Where to start with improving sustainability

03.08.2022 3 min read

Where to start with improving sustainability – applying lessons from Environmental Management

Historically, since the 1980s Corporate Social Responsibility (CSR) was the buzz phrase for businesses looking to address the impact of their practices and policies on wider society and be seen doing it. This approach supported the integration of social and environmental concerns into a company’s business procedures, although it was typically on a self-regulated basis where commitment was important for stakeholders and the wider public, accountability, and transparency were often lacking.

Fast forward to today and the concept of CSR has been arguably superseded by Environmental, Social, and Governance (ESG). ESG has many faces, but a common thread is how it allows quantifiable measurement of an organisation’s environmental and societal impact, in essence, to ‘prove’ sustainability. ESG standards (such as from the CFA Institute, BS ISO 32210:2022) provide a more measurable and accountable framework for evaluating the overarching operation of a business, taking into account wider matters of leadership, resourcing, and resilience. ESG can be seen as intrinsically linked to a company’s success.

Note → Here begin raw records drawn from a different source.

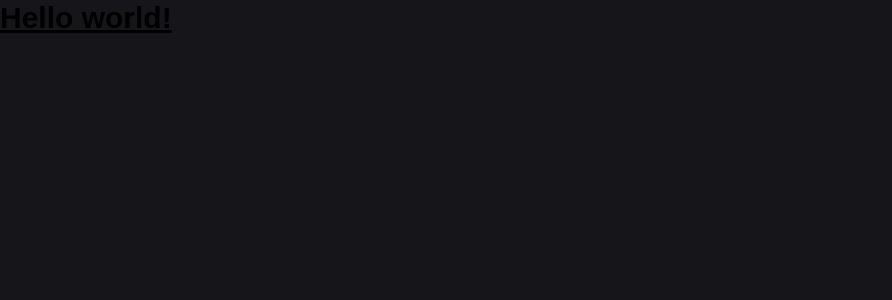
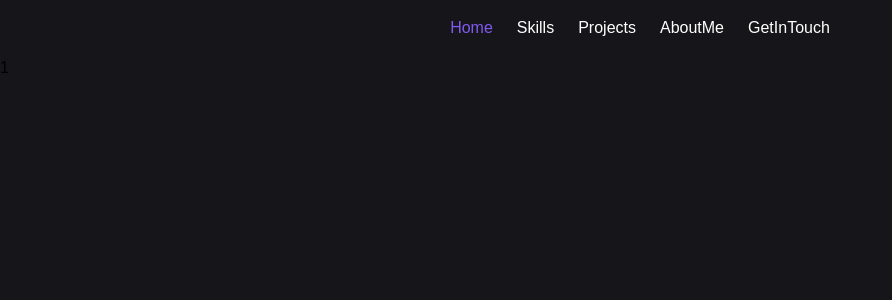
Before and after one commit to Shahryar-Pirooz/Shahryar-Pirooz, a React (Create React App) app: page / in a window 1280 px wide. Shown: the top 300 px of the page, without its empty margins (0-892 px from the left). Built offline with nearby package versions, Linux system fonts and the light colour scheme.

Commit message:
navbar added

```diff
--- a/src/app.jsx
+++ b/src/app.jsx
@@ -1,5 +1,15 @@
-import React from 'react'
+import React, { useState } from 'react'
+import Hero from './components/hero'
+import NavBar from './components/navbar'
 
 export default function App() {
-  return <h1 className="text-3xl font-bold underline">Hello world!</h1>
+  const [pageState, setPageState] = useState('Home')
+  // handlers
+  const handlePage = (target) => setPageState(target)
+  return (
+    <div>
+      <NavBar state={pageState} handler={handlePage} />
+      <Hero />
+    </div>
+  )
 }
--- /dev/null
+++ b/src/components/hero.jsx
@@ -0,0 +1,9 @@
+import React from 'react'
+
+export default function Hero() {
+  return (
+    <div className="bg-background flex flex-row flex-nowrap w-screen h-screen">
+      1
+    </div>
+  )
+}
--- /dev/null
+++ b/src/components/navbar.jsx
@@ -0,0 +1,29 @@
+import React from 'react'
+
+export default function NavBar({ state, handler }) {
+  const pages = ['Home', 'Skills', 'Projects', 'AboutMe', 'GetInTouch']
+  return (
+    <div className="flex flex-row justify-center items-center my-4 text-head">
+      {pages.map((page) => {
+        const pageStyle = 'mx-3 cursor-pointer transition-all'
+        const selectedStyle = 'text-primary transition-all'
+        if (page === state) {
+          return (
+            <p
+              className={`${pageStyle} ${selectedStyle}`}
+              onClick={() => handler(page)}
+            >
+              {page}
+            </p>
+          )
+        } else {
+          return (
+            <p className={pageStyle} onClick={() => handler(page)}>
+              {page}
+            </p>
+          )
+        }
+      })}
+    </div>
+  )
+}
```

To achieve progress towards the goal of sustainability, an organisation’s ESG aspirations must rely on a strong and clear internal system of management. The overlapping of the ‘governance’ part with the environmental and social elements will facilitate the development of a robust and integrated business model, although lessons can be learned from applying other established methods to properly scrutinise and evidence these elements separately.

What do we mean?

ESG can be complex, the intertwining of principles and behaviours often makes it hard for a business to know where to start. Temple has been advising clients about how to use an Environmental Management System (EMS) effectively to provide a framework to achieve their environmental goals and systematically address any regulatory requirements. This can prove a vital tool in fulfilling the environmental part of ESG, alongside encompassing the social responsibility aspects. For example, through further implementation of social value policies and ISO 26000.

ISO 14001:2015 (ISO 14001) is perhaps the best known internationally certifiable standard for an EMS. It provides a broad framework for implementing a system that effectively monitors business activities that may impact (positively or negatively) the environment.

Achieving certification is an opportunity for companies to publicly demonstrate their environmental commitment and accountability, simultaneously offering credibility, competitive advantage, and ethical responsibility. However, it alone does not demonstrate environmental performance; a company with ISO 14001 certification does not necessarily perform better than an organisation without it, and so obtaining certification should not be the aspiration. This brings us back to the importance of ‘governance’; to have an effective EMS, any organisation requires genuine leadership commitment to the protection of the environment.

Temple can support and advise organisations looking to reduce their environmental impact.

For example, we have recently undertaken advisory consultancy for an electrical engineering SME. The client approached Temple to conduct a review of their EMS against ISO 14001 standards. Temple produced a gap-analysis report, identifying clear and concise actions for immediate improvement, also detailing future recommendations necessary for certification under ISO 14001. By reviewing the client’s EMS, Temple could advise holistically on the next steps and provide recommendations on key management areas, such as implementing the system and effective communication. This will allow the client to maximise their environmental opportunities, manage risk, and reduce waste and associated costs.

Temple’s specialist consultants bring expertise across multiple sectors, and all aspects of an EMS lifecycle, from planning and implementing a new ISO 14001 certification, to reviewing an organisation’s existing EMS and their operations and identifying areas for improvement, as presented above. Ultimately, this systematic approach to looking at environmental aspects can be crucial to the success of a business’s wider ESG aspirations.

Please contact Temple’s Advisory and Sustainability team for more information.

 

Key Contacts

Luke Bajic Senior Consultant - Environment & Consents
Megan Benton Corporate Sustainability Strategist
Temple